24th December

The return of an easterly breeze saw the temperature take a bit of a dip but did nothing to clear the unrelentingly gloomy skies of recent days. A flurry of Red-throated Divers offshore - 17 passed the Bill through the morning - most likely involved birds relocating to the more sheltered waters of Lyme Bay; 4 Common Scoter also passed by there. The only other reports from a day of minimal coverage were of the Grey Heron and a Short-eared Owl still at the Bill and the Black Redstart still at Church Ope Cove.

23rd December

A few passing Redwings audible overnight at the Obs - 34 calls were logged in the hour between midnight and 1am before the onset of rain curtailed the movement - were the precursors to a small arrival around the island during the hours of daylight that included 9 at Southwell, 5 at Reap Lane and 11 at Blacknor. The first skua of the month - a single Great Skua through off the Bill - was a welcome sight on the sea, with 6 Common Scoter, 4 Red-throated Divers and a Black-throated Diver also through off there and 5 Great Northern Divers, 4 Black-necked Grebes, 2 Slavonian Grebes and a Black-throated Diver in Portland Harbour. On the land single Black Redstarts were at Church Ope Cove and Blacknor and 2 Goldcrests and a Chiffchaff were at the Grove.

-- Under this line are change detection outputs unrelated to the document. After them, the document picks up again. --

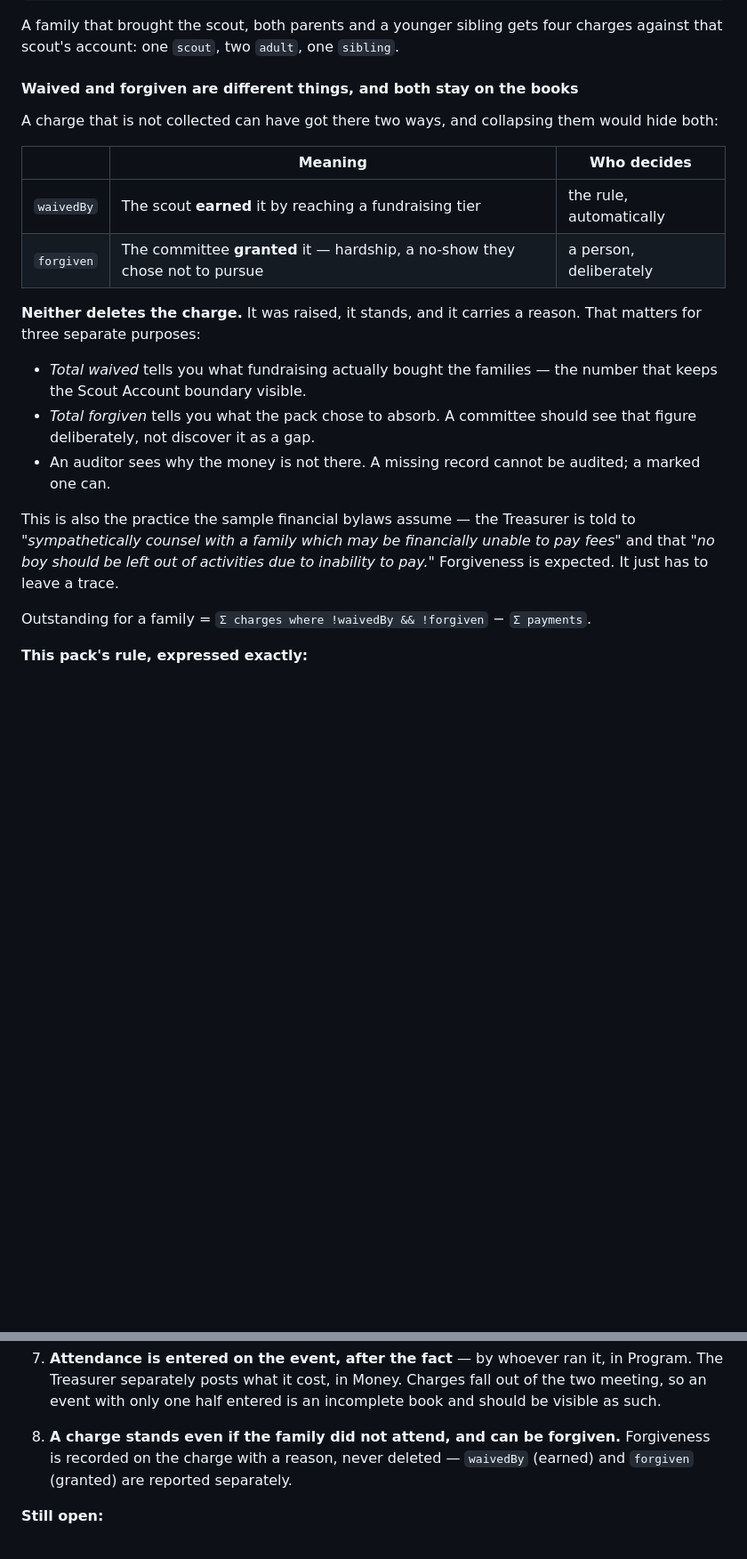
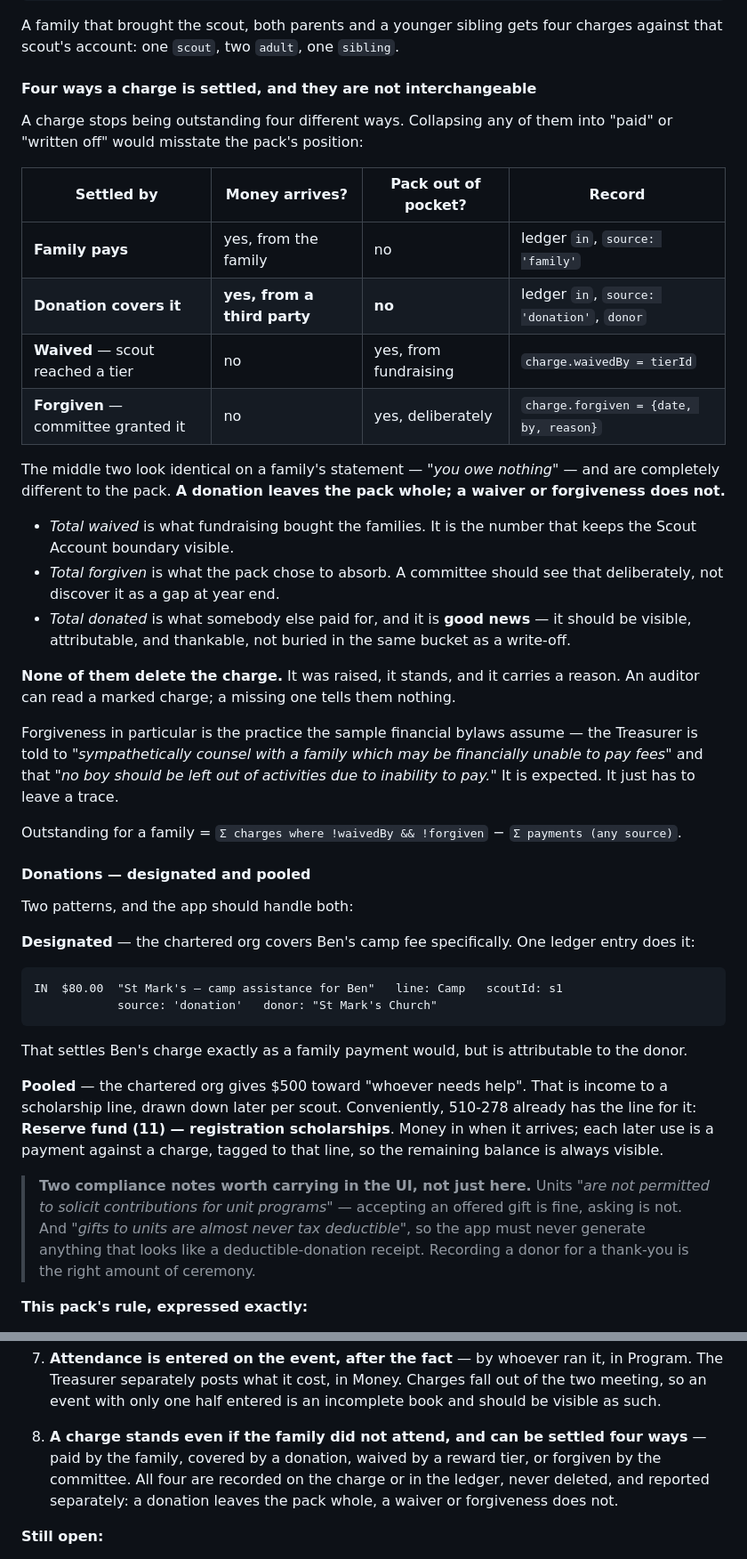
Before and after one commit to keith-dougherty/pack569, a Markdown page: DESIGN-money.md, 2 parts joined by grey strips. Shown at 89% size. Drawn GitHub-style; blank space fills up the shorter version.

Commit message:
Add donation-covered charges as a distinct settlement
A charge can now be settled four ways, and they are not
interchangeable: the family pays, a donation covers it, a reward tier
waives it, or the committee forgives it. The first two leave the pack
whole; the last two do not. Collapsing them would misstate the pack's
position in both directions.

A donation is a real ledger entry, not an annotation — money genuinely
arrives — so it settles a charge the same way a family payment does,
tagged with source and donor. That also makes it visible and thankable
rather than buried alongside a write-off, which matters because a
chartered organisation covering a scout's camp fee is good news.

Handles both patterns: designated (the church pays Ben's camp fee) and
pooled (the church gives $500 toward whoever needs help), the latter
landing on 510-278's existing Reserve fund / registration scholarships
line so the remaining balance stays visible as it is drawn down.

Ledger entries gain source and donor. Two $80 entries settling the same
charge are different events depending on where the money came from.

Carries two compliance notes into the design because they constrain the
UI: units may accept an offered gift but may not solicit, and gifts to
units are almost never tax deductible, so nothing here may look like a
deductible-donation receipt.

Co-Authored-By: Claude Opus 5 <noreply@anthropic.com>

````diff
--- a/DESIGN-money.md
+++ b/DESIGN-money.md
@@ -226,30 +232,61 @@ charge = { id, scoutId, lineId, who: 'scout'|'adult'|'sibling',
 A family that brought the scout, both parents and a younger sibling gets four charges against that
 scout's account: one `scout`, two `adult`, one `sibling`.
 
-#### Waived and forgiven are different things, and both stay on the books
+#### Four ways a charge is settled, and they are not interchangeable
 
-A charge that is not collected can have got there two ways, and collapsing them would hide both:
+A charge stops being outstanding four different ways. Collapsing any of them into "paid" or
+"written off" would misstate the pack's position:
 
-| | Meaning | Who decides |
-|---|---|---|
-| `waivedBy` | The scout **earned** it by reaching a fundraising tier | the rule, automatically |
-| `forgiven` | The committee **granted** it — hardship, a no-show they chose not to pursue | a person, deliberately |
+| Settled by | Money arrives? | Pack out of pocket? | Record |
+|---|---|---|---|
+| **Family pays** | yes, from the family | no | ledger `in`, `source: 'family'` |
+| **Donation covers it** | **yes, from a third party** | **no** | ledger `in`, `source: 'donation'`, `donor` |
+| **Waived** — scout reached a tier | no | yes, from fundraising | `charge.waivedBy = tierId` |
+| **Forgiven** — committee granted it | no | yes, deliberately | `charge.forgiven = {date, by, reason}` |
 
-**Neither deletes the charge.** It was raised, it stands, and it carries a reason. That matters for
-three separate purposes:
+The middle two look identical on a family's statement — *"you owe nothing"* — and are completely
+different to the pack. **A donation leaves the pack whole; a waiver or forgiveness does not.**
 
-- *Total waived* tells you what fundraising actually bought the families — the number that keeps
-  the Scout Account boundary visible.
-- *Total forgiven* tells you what the pack chose to absorb. A committee should see that figure
-  deliberately, not discover it as a gap.
-- An auditor sees why the money is not there. A missing record cannot be audited; a marked one can.
+- *Total waived* is what fundraising bought the families. It is the number that keeps the Scout
+  Account boundary visible.
+- *Total forgiven* is what the pack chose to absorb. A committee should see that deliberately, not
+  discover it as a gap at year end.
+- *Total donated* is what somebody else paid for, and it is **good news** — it should be visible,
+  attributable, and thankable, not buried in the same bucket as a write-off.
 
-This is also the practice the sample financial bylaws assume — the Treasurer is told to
-*"sympathetically counsel with a family which may be financially unable to pay fees"* and that
-*"no boy should be left out of activities due to inability to pay."* Forgiveness is expected. It
-just has to leave a trace.
+**None of them delete the charge.** It was raised, it stands, and it carries a reason. An auditor
+can read a marked charge; a missing one tells them nothing.
 
-Outstanding for a family = `Σ charges where !waivedBy && !forgiven` − `Σ payments`.
+Forgiveness in particular is the practice the sample financial bylaws assume — the Treasurer is
+told to *"sympathetically counsel with a family which may be financially unable to pay fees"* and
+that *"no boy should be left out of activities due to inability to pay."* It is expected. It just
+has to leave a trace.
+
+Outstanding for a family = `Σ charges where !waivedBy && !forgiven` − `Σ payments (any source)`.
+
+#### Donations — designated and pooled
+
+Two patterns, and the app should handle both:
+
+**Designated** — the chartered org covers Ben's camp fee specifically. One ledger entry does it:
+
+```
+IN  $80.00  "St Mark's — camp assistance for Ben"   line: Camp   scoutId: s1
+            source: 'donation'   donor: "St Mark's Church"
+```
+
+That settles Ben's charge exactly as a family payment would, but is attributable to the donor.
+
+**Pooled** — the chartered org gives $500 toward "whoever needs help". That is income to a
+scholarship line, drawn down later per scout. Conveniently, 510-278 already has the line for it:
+**Reserve fund (11) — registration scholarships**. Money in when it arrives; each later use is a
+payment against a charge, tagged to that line, so the remaining balance is always visible.
+
+> **Two compliance notes worth carrying in the UI, not just here.** Units *"are not permitted to
+> solicit contributions for unit programs"* — accepting an offered gift is fine, asking is not.
+> And *"gifts to units are almost never tax deductible"*, so the app must never generate anything
+> that looks like a deductible-donation receipt. Recording a donor for a thank-you is the right
+> amount of ceremony.
 
 **This pack's rule, expressed exactly:**
 
@@ -457,9 +495,10 @@ and are worth doing even if the rest waits.
 7. **Attendance is entered on the event, after the fact** — by whoever ran it, in Program. The
    Treasurer separately posts what it cost, in Money. Charges fall out of the two meeting, so an
    event with only one half entered is an incomplete book and should be visible as such.
-8. **A charge stands even if the family did not attend, and can be forgiven.** Forgiveness is
-   recorded on the charge with a reason, never deleted — `waivedBy` (earned) and `forgiven`
-   (granted) are reported separately.
+8. **A charge stands even if the family did not attend, and can be settled four ways** — paid by
+   the family, covered by a donation, waived by a reward tier, or forgiven by the committee. All
+   four are recorded on the charge or in the ledger, never deleted, and reported separately:
+   a donation leaves the pack whole, a waiver or forgiveness does not.
 
 **Still open:**
 
````
Also changed, not shown: other parts of DESIGN-money.md (+9 -2 lines).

22nd December

There were a couple of minor surprises at the Bill in the form of an unseasonable Woodlark overhead and another flock of 35 tardy Goldfinches leaving to the south, whilst more routine fare there included 7 Red-throated Divers and 2 Brent Geese through on the sea and 2 Short-eared Owls knocking about on the land. The only other report was of one of the wintering Black Redstarts on show at Church Ope Cove.

A lone Rusty-dot Pearl provided a hint of immigrant interest in the Obs moth-traps.

21st December

It might have been the shortest day of the year but there were more than enough hours of daylight to ascertain that nothing much had changed on the bird front, with the only worthwhile reports of 2 Chiffchaffs and a Firecrest at Pennsylvania Castle, a Black Redstart at Church Ope Cove and at least one of the Short-eared Owls still at the Bill.